→ Instructions to follow
For each line of the listing that includes the word "height", show the whole line.

→ Exercise inputs
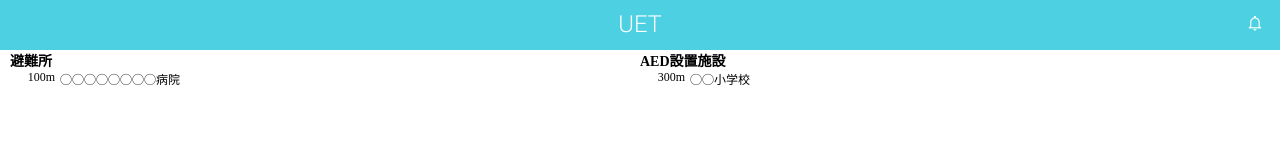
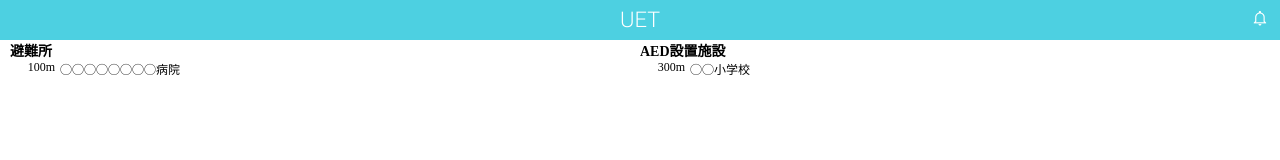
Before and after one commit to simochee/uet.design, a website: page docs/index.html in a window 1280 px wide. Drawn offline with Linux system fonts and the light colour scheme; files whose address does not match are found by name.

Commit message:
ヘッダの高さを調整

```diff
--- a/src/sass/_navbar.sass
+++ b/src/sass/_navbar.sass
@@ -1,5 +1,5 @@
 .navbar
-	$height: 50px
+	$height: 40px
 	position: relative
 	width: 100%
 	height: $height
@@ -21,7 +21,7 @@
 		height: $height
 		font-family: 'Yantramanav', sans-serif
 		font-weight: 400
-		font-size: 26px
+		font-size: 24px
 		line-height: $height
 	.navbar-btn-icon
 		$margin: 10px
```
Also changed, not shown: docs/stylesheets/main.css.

→ Task result
-	$height: 50px
+	$height: 40px
 	height: $height
 		height: $height
 		line-height: $height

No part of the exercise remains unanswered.